Headline shows include Radio 4 stalwart Henry Normal performing his touring show ‘The Escape Plan’ at Trinity Theatre and an evening with Costa Book Award-winner Hannah Lowe at Waterstones, with her guest, local poetic rising star Jess Mookherjee. There will also be music and poetry from internationally acclaimed performers Chris Tutton (poet) and Anne Denholm (harpist) at the Church of St John the Baptist, Penshurst.
During the festival’s run (June 5-26) there will also be an evening of eco poetry, open mic sessions and readings with piano music at King Charles the Martyr Church.
“In addition to all this there will be numerous workshops on offer in order to inspire everyone from novices to established poets,” explains the festival’s co-organiser Peppy Scott, who also just happens to be this newspaper’s resident cartoonist.
“The workshops are mostly in person but some are online and one takes place al fresco on the beautiful Ashdown Forest. The workshops cover a diverse range of angles – inspiration, art, mythology, nature, religion, performance, poetic form – and are led by some of the area’s most successful established poets.”
Peppy explains that the Tunbridge Wells Poetry Festival – which is an independent, not-for-profit, grassroots organisation – is run entirely by volunteers, who are all poets themselves, many of whom are part of the Kent & Sussex Poetry Society.
“As the Chair of the committee, Charlie Bell, has previously said, ‘Poetry is the new rock and roll, with the same elements of commitment, energy and excitement. It appeals to a wide and general audience’. And this is certainly reflected in our line-up this year.
“The festival’s strap line is ‘Poetry for All, Big or Small’ and we are motivated by the pleasure of sharing poetry of all genres with people of all ages, who may or may not already know they like poetry.

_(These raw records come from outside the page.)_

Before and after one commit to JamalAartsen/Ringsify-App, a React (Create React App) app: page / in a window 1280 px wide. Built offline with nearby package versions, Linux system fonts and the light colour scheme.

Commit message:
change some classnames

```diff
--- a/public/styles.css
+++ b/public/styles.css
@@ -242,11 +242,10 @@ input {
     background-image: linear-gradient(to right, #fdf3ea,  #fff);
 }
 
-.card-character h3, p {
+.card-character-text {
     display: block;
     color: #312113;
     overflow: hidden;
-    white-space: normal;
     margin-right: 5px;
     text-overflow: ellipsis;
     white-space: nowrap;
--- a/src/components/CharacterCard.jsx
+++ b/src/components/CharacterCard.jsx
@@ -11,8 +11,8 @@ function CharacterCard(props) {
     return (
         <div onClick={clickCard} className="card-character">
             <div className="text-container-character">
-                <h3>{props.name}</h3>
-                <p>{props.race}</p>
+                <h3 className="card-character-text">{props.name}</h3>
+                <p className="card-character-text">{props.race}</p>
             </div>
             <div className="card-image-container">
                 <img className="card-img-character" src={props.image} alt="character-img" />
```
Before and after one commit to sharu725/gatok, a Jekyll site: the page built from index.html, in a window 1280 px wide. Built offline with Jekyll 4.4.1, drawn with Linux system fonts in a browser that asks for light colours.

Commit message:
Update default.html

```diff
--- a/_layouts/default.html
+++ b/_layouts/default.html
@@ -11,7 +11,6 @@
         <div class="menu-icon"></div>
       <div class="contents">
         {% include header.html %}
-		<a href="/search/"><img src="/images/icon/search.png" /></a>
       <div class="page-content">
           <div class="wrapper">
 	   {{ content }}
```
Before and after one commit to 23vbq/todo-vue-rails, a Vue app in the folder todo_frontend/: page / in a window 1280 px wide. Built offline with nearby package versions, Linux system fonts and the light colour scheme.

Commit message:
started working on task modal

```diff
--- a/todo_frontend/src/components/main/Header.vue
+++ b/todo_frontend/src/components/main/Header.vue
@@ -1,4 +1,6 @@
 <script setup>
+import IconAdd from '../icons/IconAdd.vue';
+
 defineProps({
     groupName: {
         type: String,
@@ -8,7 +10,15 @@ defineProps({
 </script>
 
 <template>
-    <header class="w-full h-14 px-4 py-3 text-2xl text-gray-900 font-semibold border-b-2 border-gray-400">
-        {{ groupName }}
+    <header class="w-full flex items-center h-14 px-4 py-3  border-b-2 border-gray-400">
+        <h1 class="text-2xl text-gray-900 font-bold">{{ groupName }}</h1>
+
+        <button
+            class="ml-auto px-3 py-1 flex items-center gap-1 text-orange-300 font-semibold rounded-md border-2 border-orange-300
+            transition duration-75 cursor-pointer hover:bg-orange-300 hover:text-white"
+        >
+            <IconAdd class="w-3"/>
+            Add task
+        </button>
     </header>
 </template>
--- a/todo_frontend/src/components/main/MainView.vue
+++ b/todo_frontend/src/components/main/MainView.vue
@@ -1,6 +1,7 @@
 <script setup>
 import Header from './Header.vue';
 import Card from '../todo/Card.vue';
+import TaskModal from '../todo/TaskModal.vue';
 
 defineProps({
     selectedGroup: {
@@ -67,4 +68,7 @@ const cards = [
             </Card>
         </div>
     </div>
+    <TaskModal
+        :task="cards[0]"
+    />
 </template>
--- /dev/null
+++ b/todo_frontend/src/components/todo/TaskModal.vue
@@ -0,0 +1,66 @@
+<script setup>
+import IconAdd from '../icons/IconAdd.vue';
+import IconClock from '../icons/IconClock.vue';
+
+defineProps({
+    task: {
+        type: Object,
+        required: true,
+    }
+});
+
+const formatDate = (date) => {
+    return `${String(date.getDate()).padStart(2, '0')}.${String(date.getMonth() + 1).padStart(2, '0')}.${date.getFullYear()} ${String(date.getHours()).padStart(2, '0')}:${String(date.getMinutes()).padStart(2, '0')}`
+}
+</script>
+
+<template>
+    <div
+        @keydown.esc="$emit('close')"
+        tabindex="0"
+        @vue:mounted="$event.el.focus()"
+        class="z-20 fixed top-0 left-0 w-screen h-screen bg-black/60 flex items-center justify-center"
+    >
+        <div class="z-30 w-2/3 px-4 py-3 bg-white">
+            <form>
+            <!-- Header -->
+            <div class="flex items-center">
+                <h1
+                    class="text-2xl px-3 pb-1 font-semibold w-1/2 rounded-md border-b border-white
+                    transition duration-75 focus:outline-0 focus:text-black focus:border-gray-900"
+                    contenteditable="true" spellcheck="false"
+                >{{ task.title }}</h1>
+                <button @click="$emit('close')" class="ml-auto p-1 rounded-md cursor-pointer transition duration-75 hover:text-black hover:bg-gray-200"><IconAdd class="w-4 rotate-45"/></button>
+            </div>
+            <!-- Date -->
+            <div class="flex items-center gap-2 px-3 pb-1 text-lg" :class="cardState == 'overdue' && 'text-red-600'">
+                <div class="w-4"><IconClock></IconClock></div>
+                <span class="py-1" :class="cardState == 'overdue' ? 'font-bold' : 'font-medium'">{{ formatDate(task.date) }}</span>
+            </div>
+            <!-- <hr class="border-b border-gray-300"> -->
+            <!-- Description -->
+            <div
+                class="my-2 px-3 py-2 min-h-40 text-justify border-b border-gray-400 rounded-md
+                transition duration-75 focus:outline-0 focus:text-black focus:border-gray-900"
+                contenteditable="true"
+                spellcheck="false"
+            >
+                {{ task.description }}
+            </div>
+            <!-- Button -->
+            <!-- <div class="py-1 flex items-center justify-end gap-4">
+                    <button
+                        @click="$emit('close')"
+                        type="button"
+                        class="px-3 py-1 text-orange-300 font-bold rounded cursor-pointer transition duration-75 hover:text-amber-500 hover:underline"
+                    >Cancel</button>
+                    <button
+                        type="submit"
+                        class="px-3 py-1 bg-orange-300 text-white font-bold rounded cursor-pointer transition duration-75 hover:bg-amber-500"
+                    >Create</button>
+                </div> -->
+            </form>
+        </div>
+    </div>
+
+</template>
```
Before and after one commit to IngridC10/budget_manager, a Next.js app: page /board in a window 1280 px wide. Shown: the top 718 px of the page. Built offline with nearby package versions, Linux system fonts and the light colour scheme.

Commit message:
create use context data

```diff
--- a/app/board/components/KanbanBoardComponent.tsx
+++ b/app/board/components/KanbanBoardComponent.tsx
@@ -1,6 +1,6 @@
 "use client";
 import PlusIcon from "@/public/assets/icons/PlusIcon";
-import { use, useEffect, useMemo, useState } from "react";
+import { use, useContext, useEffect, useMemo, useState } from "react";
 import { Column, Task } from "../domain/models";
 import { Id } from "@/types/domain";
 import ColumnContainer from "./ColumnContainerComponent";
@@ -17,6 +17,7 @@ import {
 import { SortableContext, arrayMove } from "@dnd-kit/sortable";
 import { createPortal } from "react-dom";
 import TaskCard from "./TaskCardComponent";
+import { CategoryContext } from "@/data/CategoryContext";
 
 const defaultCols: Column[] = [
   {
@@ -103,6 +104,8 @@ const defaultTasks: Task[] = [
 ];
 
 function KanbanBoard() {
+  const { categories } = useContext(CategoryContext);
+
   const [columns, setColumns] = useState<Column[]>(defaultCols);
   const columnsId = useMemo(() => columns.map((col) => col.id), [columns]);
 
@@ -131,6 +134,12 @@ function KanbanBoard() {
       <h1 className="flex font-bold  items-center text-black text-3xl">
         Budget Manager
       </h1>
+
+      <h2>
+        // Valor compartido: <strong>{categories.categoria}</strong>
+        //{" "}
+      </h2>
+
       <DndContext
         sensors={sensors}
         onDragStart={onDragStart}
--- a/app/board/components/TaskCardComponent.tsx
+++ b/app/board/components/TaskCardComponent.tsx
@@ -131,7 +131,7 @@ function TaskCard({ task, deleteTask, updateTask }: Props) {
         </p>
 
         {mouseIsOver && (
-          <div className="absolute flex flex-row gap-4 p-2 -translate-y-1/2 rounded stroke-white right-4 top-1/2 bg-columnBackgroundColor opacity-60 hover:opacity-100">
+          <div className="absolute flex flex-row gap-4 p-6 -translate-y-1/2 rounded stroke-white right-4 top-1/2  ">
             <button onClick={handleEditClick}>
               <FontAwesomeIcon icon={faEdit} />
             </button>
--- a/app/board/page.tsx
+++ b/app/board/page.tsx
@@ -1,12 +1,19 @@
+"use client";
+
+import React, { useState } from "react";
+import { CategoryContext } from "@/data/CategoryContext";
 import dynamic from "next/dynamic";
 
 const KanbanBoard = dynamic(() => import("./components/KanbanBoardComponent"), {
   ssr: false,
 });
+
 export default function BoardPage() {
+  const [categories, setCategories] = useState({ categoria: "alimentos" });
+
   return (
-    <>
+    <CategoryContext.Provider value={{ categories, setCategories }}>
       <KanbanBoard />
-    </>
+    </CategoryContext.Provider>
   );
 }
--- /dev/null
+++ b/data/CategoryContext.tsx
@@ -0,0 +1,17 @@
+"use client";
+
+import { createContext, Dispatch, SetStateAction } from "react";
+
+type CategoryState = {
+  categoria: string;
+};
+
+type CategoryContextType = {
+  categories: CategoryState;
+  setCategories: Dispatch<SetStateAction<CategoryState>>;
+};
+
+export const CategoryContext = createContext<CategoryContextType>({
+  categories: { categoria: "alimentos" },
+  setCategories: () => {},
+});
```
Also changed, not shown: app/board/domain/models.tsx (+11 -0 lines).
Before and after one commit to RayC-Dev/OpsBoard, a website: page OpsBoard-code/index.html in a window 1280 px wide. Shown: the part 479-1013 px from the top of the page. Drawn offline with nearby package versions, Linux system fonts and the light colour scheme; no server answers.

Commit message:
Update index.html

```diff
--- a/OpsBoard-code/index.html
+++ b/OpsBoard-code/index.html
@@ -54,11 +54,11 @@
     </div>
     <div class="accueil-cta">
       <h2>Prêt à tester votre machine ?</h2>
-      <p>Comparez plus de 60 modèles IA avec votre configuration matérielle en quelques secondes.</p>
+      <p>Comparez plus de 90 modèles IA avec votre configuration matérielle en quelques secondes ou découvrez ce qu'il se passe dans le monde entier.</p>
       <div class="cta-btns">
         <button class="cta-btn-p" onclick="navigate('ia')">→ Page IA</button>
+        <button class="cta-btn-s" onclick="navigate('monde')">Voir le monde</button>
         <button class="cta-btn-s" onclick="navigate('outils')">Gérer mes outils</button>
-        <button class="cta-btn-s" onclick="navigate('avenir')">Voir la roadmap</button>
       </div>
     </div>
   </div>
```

To be able to invite poets of national standing like Henry Normal and Hannah Lowe into the town is a thrill, but we are equally excited by the platform we offer to undiscovered local talent. Members of the committee work entirely voluntarily and each one is also a poet.”
And why does Peppy think people should support these events?
“This is something that is for all the local community. Poetry can be moving or calming, thought-provoking and intriguing, challenging or soothing, and sometimes laugh-out-loud funny. While the more cerebral readings will appeal to confirmed lovers of poetry, much of the programme is designed to appeal to a general audience. This includes a whole range of writing workshops and open mics. “Whether someone is an absolute beginner who has never attempted to write a poem before, or an established poet who is regularly published, the festival offers opportunities to stretch one’s skills regardless of experience. We also have a policy of affordable pricing and there are many free events on the programme. Accessibility is central to our ethos.”
The festival finale is the Wordplay Fun Day, a free family-friendly day at The Forum. This incorporates children’s workshops and activities, relaxed discussions and open mics, and delightful surprise performances by community groups. The evening show, Verse-a- Tility, is a light-hearted celebration of poetry in popular culture hosted by ‘Flitt & Folio’, and sure to leave smiles on faces as the festival comes to an end.
Peppy says another aim of the Tunbridge Wells Poetry Festival is to further help put the town on the cultural map.
“Without a college or a university, this falls to the authorities and local groups. The recent Literary Festival was a welcome and successful event. However, we feel that culture lies beyond headline events, and that local creativity should be nurtured and championed to feed the longer term cultural life of the town. Who knows? Perhaps a future poet laureate already lives in Tunbridge Wells!”
Full details can be found at www.twpoetryfestival.com